» Work instruction:
Print out every record exactly as it appears.

» Before-and-after change records:
+ + + + + + +

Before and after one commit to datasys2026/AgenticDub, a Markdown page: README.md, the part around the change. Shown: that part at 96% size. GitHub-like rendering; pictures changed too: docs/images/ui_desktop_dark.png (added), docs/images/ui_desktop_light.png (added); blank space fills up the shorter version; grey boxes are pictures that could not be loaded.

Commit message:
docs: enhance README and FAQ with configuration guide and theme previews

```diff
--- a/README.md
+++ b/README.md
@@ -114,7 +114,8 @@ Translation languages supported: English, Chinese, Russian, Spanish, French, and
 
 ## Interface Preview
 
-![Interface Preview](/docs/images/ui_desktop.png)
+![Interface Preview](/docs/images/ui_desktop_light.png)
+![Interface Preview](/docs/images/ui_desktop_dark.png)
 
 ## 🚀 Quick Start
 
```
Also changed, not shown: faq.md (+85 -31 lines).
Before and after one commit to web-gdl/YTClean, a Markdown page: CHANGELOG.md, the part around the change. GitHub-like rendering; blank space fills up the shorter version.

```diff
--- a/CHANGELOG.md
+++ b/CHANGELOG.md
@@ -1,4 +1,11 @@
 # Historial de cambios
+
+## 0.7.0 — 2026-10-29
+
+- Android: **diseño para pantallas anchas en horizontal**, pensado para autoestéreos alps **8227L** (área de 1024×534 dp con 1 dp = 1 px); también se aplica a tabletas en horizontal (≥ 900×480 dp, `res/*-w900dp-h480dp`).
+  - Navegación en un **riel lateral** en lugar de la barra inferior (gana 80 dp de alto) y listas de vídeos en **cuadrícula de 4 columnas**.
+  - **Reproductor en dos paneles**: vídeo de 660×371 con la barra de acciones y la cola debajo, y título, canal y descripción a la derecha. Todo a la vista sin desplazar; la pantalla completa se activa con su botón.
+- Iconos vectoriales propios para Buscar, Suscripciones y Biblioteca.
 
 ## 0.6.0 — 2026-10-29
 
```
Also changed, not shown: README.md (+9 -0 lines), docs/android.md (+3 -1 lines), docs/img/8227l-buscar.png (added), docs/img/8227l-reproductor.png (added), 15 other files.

+ + + + + + +

» Final answer:
Before and after one commit to datasys2026/AgenticDub, a Markdown page: README.md, the part around the change. Shown: that part at 96% size. GitHub-like rendering; pictures changed too: docs/images/ui_desktop_dark.png (added), docs/images/ui_desktop_light.png (added); blank space fills up the shorter version; grey boxes are pictures that could not be loaded.

Commit message:
docs: enhance README and FAQ with configuration guide and theme previews

```diff
--- a/README.md
+++ b/README.md
@@ -114,7 +114,8 @@ Translation languages supported: English, Chinese, Russian, Spanish, French, and
 
 ## Interface Preview
 
-![Interface Preview](/docs/images/ui_desktop.png)
+![Interface Preview](/docs/images/ui_desktop_light.png)
+![Interface Preview](/docs/images/ui_desktop_dark.png)
 
 ## 🚀 Quick Start
 
```
Also changed, not shown: faq.md (+85 -31 lines).
Before and after one commit to web-gdl/YTClean, a Markdown page: CHANGELOG.md, the part around the change. GitHub-like rendering; blank space fills up the shorter version.

```diff
--- a/CHANGELOG.md
+++ b/CHANGELOG.md
@@ -1,4 +1,11 @@
 # Historial de cambios
+
+## 0.7.0 — 2026-10-29
+
+- Android: **diseño para pantallas anchas en horizontal**, pensado para autoestéreos alps **8227L** (área de 1024×534 dp con 1 dp = 1 px); también se aplica a tabletas en horizontal (≥ 900×480 dp, `res/*-w900dp-h480dp`).
+  - Navegación en un **riel lateral** en lugar de la barra inferior (gana 80 dp de alto) y listas de vídeos en **cuadrícula de 4 columnas**.
+  - **Reproductor en dos paneles**: vídeo de 660×371 con la barra de acciones y la cola debajo, y título, canal y descripción a la derecha. Todo a la vista sin desplazar; la pantalla completa se activa con su botón.
+- Iconos vectoriales propios para Buscar, Suscripciones y Biblioteca.
 
 ## 0.6.0 — 2026-10-29
 
```
Also changed, not shown: README.md (+9 -0 lines), docs/android.md (+3 -1 lines), docs/img/8227l-buscar.png (added), docs/img/8227l-reproductor.png (added), 15 other files.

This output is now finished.